But are 3D-printed keys that good to work in real life? As a study shows, not all the substances used in 3D-printing are strong enough, some of them are too flexible, some of them are too fragile. But there certainly are some substances suitable for keys forgery. Moreover, for those who are not sure whether plastic will stand it or not, there are certain 3D-printing services which offer printing in metals such as brass, steel or even titanium.
It is worth mentioning that 3D printed keys are not just a theoretical problem. The software for key forgery with 3D-printing technology is already in the wild, so are the 3D printers themselves. The most obvious case is TSA master keys leak. Several months ago someone has posted an image with TSA keys set on the web — 3D printable models followed immediately. And now anyone can download them and print their very own set of ‘Approved Luggage Locks’ keys.
— Business Insider (@businessinsider) September 11, 2015

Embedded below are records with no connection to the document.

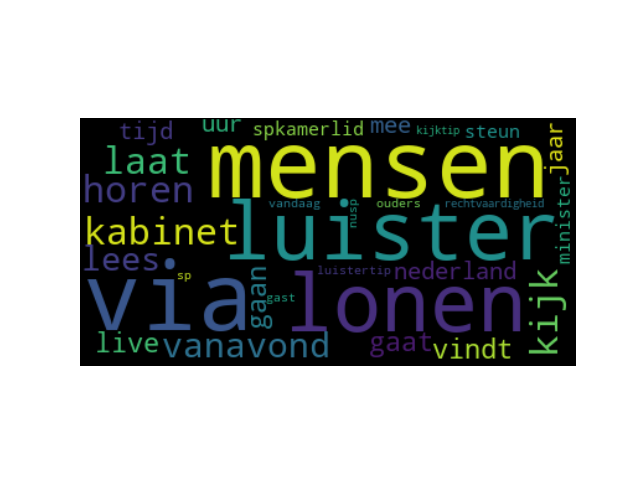
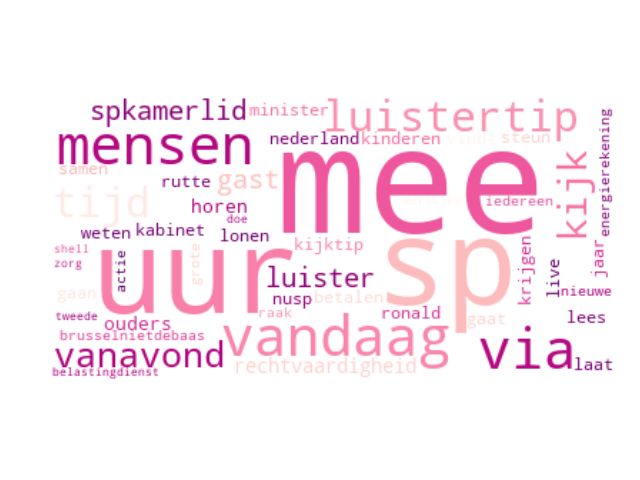
Create word cloud according to word frequencies

diff --git a/process_tweets.py b/process_tweets.py
@@ -8,6 +8,7 @@ from collections import Counter
 import demoji
 from wordcloud import WordCloud
 
+
 ### Downlaoads
 
 # demoji.download_codes()
@@ -22,6 +23,11 @@ pd.options.mode.chained_assignment = None  # Turn off warnings
 
 
 ### Functions
+
+# Show information about tweet data set
+def show_data_summary(tweets_df):
+    print(tweets_df['political_party'].value_counts())  # Count tweets per party
+
 
 # Load stop words
 def load_stopwords(file_name):
@@ -94,24 +100,24 @@ def compute_topics(tweets_df, stop_words):
     tweets_df = tweets_df[['political_party', 'clean_tweets']].drop_duplicates().reset_index(drop=True)
     tweets_df["bag_of_words"] = tweets_df['clean_tweets'].apply(tokenize)
     tweets_df['word_frequencies'] = tweets_df['bag_of_words'].apply(Counter)
-    tweets_df['topics'] = tweets_df['word_frequencies'].apply(lambda x: x.most_common(30))
-    tweets_df['topics'] = tweets_df['topics'].apply(lambda x: dict(x).keys())
+    tweets_df['topics'] = tweets_df['word_frequencies'].apply(lambda x: x.most_common(50))
+    tweets_df['topics'] = tweets_df['topics'].apply(lambda x: dict(x))
 
     return tweets_df[['political_party', 'topics']]
 
 
 # Generate a word cloud for a string of wowrds
 def generate_word_cloud(words, party):
-    word_cloud = WordCloud().generate(words)
+    word_cloud = WordCloud(background_color="white", colormap='RdPu').generate_from_frequencies(words)
     plt.imshow(word_cloud, interpolation='bilinear')
     plt.axis("off")
+    plt.tight_layout()
     plt.savefig("plots/topics_"+party+".png")
     plt.close()
 
 
 # Create word clouds from the lists of topics discussed for each party
 def topics_to_word_cloud(topic_tweets):
-    topic_tweets['topics'] = topic_tweets['topics'].transform(lambda x: ' '.join(x))
     topic_tweets.apply(lambda x: generate_word_cloud(x.topics, x.political_party),  axis=1)
 
 
@@ -120,10 +126,10 @@ def main():
     tweets = pd.read_csv("tweets.csv", encoding='utf-8')
     stop_words = load_stopwords('stopwords.txt')
     tweets = clean_data(tweets)
+    show_data_summary(tweets)
     tweets = compute_sentiment(tweets)
-    plot_sentiment(tweets)
-    print(tweets['political_party'].value_counts())  # Count tweets per party
     topics = compute_topics(tweets, stop_words)
+    plot_sentiment(tweets)
     topics_to_word_cloud(topics)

So, what can we do to defend? Probably, the good way of thinking about this cyber-physical issue is to implement the same strategy that people use to protect IT systems. You can think of your keys as of real-world passwords and treat them accordingly. Thus we come to several simple rules that won’t secure your lock for 100%, but at least will impede the attack enough to make the attacker rather go away:
— Kaspersky Lab (@kaspersky) December 22, 2015
1. Don’t use simple ‘passwords’. As you can see, common pin tumbler locks are rather weak and vulnerable, not exactly like ‘123456’ or ‘john1975’, but pretty close to it. If you need better protection, choose more complex lock systems.
2. Use ‘two-step authentication’. Two locks of different types could work much better than the only one lock.
3. Don’t expose your ‘passwords’. Keep your keys off from cameras and of course never post photos of your keys online. Even a bad photo could be enough to 3D-replicate your key.
4. Master-keys are pretty much like ‘backdoors’ at your organisation’s door locks. Avoid using such systems in critical rooms’ and areas’ doors.
5. It won’t hurt to use a security solution: alarm systems can protect you from burglary if attackers are persistent enough to overpass all above mentioned security means.